Monday, October 20, 2014

Featured Research

from universities, journals, and other organizations


Featured Videos

from AP, Reuters, AFP, and other news services

Microneedle Patch Promises Painless Pricks

Microneedle Patch Promises Painless Pricks

Reuters - Innovations Video Online (Oct. 18, 2014) Researchers at The National University of Singapore have invented a new microneedle patch that could offer a faster and less painful delivery of drugs such as insulin and painkillers. Video provided by Reuters
Powered by NewsLook.com
Raw: Nurse Nina Pham Arrives in Maryland

Raw: Nurse Nina Pham Arrives in Maryland

AP (Oct. 17, 2014) The first nurse to be diagnosed with Ebola at a Dallas hospital walked down the stairs of an executive jet into an ambulance at an airport in Frederick, Maryland, on Thursday. Pham will be treated at the National Institutes of Health. (Oct. 16) Video provided by AP
Powered by NewsLook.com
Raw: Cruise Ship Returns to US Over Ebola Fears
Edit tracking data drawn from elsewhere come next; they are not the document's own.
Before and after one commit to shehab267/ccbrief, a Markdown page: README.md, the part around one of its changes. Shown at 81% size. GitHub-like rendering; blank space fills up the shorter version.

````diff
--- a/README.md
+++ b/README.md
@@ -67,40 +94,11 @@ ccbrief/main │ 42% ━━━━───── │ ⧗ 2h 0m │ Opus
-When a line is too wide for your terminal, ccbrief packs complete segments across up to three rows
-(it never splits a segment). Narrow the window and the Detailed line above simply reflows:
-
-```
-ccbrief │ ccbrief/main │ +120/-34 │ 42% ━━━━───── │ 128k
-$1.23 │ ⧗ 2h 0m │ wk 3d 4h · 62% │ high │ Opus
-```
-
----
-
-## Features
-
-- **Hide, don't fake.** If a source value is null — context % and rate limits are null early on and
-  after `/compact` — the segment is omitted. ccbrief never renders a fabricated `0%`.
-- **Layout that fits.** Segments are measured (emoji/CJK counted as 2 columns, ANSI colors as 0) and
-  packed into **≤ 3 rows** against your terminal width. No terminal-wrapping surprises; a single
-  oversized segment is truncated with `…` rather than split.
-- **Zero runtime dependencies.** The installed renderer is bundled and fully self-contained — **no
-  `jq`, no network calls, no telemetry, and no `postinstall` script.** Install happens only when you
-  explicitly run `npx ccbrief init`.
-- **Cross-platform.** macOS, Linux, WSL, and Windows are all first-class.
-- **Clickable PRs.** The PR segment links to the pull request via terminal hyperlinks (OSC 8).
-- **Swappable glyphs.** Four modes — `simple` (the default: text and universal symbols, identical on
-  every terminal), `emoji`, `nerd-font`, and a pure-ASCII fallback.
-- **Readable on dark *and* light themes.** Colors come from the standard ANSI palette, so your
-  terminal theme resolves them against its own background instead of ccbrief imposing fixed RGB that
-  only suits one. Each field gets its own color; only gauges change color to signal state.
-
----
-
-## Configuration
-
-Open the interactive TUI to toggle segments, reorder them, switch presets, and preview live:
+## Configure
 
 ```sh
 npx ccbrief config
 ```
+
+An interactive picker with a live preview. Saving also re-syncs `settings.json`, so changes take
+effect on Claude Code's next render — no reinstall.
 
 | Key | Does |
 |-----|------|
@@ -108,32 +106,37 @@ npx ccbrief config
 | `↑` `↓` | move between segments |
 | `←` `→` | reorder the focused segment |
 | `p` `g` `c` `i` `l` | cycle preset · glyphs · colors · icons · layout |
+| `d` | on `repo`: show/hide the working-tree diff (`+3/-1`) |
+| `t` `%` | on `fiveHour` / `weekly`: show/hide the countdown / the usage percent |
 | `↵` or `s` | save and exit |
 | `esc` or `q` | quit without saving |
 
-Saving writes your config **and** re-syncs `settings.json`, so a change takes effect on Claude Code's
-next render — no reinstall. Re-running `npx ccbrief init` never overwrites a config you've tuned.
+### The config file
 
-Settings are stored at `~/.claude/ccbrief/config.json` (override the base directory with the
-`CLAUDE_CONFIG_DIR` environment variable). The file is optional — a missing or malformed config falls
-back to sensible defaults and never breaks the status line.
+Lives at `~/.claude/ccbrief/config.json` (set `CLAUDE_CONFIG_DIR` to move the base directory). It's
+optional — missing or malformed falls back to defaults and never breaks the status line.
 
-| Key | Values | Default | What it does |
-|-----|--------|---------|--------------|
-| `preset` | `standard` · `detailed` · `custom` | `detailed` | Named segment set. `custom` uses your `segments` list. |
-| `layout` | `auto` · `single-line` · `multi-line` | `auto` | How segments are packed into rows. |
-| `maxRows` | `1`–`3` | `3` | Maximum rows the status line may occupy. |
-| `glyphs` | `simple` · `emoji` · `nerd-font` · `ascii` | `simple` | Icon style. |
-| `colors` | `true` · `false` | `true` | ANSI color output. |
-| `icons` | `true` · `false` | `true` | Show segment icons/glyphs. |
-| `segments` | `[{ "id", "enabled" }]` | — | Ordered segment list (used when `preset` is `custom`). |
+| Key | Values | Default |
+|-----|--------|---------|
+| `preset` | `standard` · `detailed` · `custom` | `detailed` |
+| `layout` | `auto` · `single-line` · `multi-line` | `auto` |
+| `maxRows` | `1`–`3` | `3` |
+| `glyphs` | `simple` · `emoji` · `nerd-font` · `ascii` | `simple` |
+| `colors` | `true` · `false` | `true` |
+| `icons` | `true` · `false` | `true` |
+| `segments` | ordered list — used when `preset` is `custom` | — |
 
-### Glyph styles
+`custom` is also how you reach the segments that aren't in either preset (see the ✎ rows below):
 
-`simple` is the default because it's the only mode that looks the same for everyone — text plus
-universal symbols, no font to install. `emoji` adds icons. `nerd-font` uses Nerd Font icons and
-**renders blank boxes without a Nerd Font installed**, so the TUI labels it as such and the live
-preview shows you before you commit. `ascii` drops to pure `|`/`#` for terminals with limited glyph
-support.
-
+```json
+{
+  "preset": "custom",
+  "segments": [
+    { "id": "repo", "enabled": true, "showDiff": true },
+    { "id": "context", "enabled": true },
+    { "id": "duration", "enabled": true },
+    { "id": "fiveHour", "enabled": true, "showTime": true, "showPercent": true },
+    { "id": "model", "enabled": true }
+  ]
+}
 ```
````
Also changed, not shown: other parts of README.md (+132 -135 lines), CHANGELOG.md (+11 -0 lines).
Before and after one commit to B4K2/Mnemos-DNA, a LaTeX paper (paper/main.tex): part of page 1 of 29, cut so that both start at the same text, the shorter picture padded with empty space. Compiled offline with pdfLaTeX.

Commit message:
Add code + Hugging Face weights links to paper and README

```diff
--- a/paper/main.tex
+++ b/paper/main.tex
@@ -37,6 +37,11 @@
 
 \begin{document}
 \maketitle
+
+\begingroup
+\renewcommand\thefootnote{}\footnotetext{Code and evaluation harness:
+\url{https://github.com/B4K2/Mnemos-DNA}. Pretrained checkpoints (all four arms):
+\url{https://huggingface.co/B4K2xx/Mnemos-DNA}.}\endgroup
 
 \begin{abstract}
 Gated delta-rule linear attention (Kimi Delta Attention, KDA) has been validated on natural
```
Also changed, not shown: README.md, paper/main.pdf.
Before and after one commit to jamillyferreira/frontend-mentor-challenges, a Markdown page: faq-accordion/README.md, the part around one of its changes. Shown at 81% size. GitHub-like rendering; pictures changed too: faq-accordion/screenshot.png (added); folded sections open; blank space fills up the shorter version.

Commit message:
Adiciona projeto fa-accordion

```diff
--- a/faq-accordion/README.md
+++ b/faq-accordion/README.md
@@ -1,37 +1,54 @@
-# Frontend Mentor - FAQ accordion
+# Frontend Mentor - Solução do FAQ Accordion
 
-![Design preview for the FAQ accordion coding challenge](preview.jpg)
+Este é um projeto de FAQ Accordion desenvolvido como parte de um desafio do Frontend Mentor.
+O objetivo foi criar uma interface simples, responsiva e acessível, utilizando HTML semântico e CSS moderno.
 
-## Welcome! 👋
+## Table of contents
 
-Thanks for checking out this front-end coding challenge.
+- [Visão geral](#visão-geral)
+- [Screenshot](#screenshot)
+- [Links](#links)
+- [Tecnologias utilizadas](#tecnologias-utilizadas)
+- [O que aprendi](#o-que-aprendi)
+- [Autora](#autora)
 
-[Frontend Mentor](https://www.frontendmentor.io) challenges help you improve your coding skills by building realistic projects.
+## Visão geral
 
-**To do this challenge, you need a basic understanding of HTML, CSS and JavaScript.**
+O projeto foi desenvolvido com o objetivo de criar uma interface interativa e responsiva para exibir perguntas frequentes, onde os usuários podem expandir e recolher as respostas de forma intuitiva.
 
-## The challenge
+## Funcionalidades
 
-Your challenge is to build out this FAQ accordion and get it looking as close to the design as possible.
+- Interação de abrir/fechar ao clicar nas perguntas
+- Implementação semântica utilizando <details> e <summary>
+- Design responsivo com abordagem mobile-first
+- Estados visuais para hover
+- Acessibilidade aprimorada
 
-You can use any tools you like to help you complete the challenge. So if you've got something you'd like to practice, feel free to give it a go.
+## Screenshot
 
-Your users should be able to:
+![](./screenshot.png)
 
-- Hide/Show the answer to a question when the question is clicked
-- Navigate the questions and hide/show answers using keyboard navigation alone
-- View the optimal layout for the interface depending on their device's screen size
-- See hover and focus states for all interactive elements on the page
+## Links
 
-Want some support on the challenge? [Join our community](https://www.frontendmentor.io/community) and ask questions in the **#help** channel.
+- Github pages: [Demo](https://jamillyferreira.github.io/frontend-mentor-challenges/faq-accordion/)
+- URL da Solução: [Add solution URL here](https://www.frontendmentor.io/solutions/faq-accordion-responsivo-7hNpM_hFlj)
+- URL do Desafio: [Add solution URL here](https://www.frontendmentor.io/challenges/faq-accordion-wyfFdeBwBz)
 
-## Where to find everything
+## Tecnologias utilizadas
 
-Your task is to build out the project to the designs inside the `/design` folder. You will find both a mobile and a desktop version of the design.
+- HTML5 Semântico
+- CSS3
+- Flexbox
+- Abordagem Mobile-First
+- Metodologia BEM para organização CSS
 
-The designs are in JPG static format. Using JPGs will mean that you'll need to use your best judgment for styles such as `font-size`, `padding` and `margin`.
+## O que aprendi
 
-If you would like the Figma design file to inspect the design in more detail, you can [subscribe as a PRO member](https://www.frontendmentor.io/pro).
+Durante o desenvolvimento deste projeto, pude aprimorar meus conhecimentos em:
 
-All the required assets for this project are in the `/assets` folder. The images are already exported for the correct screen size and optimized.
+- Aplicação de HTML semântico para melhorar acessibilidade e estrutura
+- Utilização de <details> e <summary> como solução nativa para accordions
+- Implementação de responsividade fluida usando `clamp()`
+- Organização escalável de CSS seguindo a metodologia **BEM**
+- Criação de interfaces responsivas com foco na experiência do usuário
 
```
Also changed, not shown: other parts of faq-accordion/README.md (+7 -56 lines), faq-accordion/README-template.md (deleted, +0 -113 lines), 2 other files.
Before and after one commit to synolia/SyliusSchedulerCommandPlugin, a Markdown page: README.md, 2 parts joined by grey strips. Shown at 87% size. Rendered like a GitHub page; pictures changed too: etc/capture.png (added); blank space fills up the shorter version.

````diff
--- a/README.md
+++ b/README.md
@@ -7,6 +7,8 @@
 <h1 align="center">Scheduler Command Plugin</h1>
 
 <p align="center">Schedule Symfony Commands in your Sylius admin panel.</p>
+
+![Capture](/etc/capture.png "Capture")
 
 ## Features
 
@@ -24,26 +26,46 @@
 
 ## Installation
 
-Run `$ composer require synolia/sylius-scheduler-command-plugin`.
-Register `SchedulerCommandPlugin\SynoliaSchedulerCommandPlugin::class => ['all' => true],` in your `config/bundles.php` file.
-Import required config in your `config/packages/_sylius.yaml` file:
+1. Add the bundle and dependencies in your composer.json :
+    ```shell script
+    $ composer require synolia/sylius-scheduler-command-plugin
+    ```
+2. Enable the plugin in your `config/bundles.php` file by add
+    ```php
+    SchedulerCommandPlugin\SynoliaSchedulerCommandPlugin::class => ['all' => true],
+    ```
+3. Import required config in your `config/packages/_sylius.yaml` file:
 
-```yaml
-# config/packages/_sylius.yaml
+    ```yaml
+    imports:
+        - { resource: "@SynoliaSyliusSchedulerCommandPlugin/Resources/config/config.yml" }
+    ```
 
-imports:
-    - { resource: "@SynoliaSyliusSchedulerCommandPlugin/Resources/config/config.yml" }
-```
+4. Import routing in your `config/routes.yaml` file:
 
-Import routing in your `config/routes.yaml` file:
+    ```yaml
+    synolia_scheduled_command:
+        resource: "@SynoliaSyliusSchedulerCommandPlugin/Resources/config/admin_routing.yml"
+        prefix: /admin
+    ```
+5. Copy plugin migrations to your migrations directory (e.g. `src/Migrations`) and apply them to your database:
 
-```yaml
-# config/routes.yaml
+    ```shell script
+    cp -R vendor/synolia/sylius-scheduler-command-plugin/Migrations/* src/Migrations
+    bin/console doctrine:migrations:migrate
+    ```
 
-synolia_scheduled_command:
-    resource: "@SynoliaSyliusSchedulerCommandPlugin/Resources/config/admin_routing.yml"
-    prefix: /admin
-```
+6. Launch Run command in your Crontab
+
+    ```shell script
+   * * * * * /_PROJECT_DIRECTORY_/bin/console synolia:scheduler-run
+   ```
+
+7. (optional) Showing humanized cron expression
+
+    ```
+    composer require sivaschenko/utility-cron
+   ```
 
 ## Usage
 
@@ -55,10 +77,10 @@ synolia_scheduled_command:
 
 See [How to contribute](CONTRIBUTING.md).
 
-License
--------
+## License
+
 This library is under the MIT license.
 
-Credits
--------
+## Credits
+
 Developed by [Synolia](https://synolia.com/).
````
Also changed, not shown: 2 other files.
Raw: Cruise Ship Returns to US Over Ebola Fears

AP (Oct. 17, 2014) A Caribbean cruise ship carrying a Dallas health care worker who is being monitored for signs of the Ebola virus is heading back to Texas, US, after being refused permission to dock in Cozumel, Mexico. (Oct. 17) Video provided by AP
Powered by NewsLook.com
Spanish Govt: Four Suspected Ebola Cases in Spain Test Negative

Spanish Govt: Four Suspected Ebola Cases in Spain Test Negative

AFP (Oct. 17, 2014) All four suspected Ebola cases admitted to hospitals in Spain on Thursday have tested negative for the deadly virus in a first round of tests, the government said Friday. Duration: 00:55 Video provided by AFP
Powered by NewsLook.com

Search ScienceDaily

Number of stories in archives: 140,361

Find with keyword(s):
Enter a keyword or phrase to search ScienceDaily for related topics and research stories.

Save/Print:
Share:

Breaking News:

Strange & Offbeat Stories


Health & Medicine

Mind & Brain

Living & Well

In Other News

... from NewsDaily.com

Science News

Health News

Environment News

Technology News



Save/Print:
Share:

Free Subscriptions


Get the latest science news with ScienceDaily's free email newsletters, updated daily and weekly. Or view hourly updated newsfeeds in your RSS reader:

Get Social & Mobile


Keep up to date with the latest news from ScienceDaily via social networks and mobile apps:

Have Feedback?


Tell us what you think of ScienceDaily -- we welcome both positive and negative comments. Have any problems using the site? Questions?
Mobile: iPhone Android Web
Follow: Facebook Twitter Google+
Subscribe: RSS Feeds Email Newsletters
Latest Headlines Health & Medicine Mind & Brain Space & Time Matter & Energy Computers & Math Plants & Animals Earth & Climate Fossils & Ruins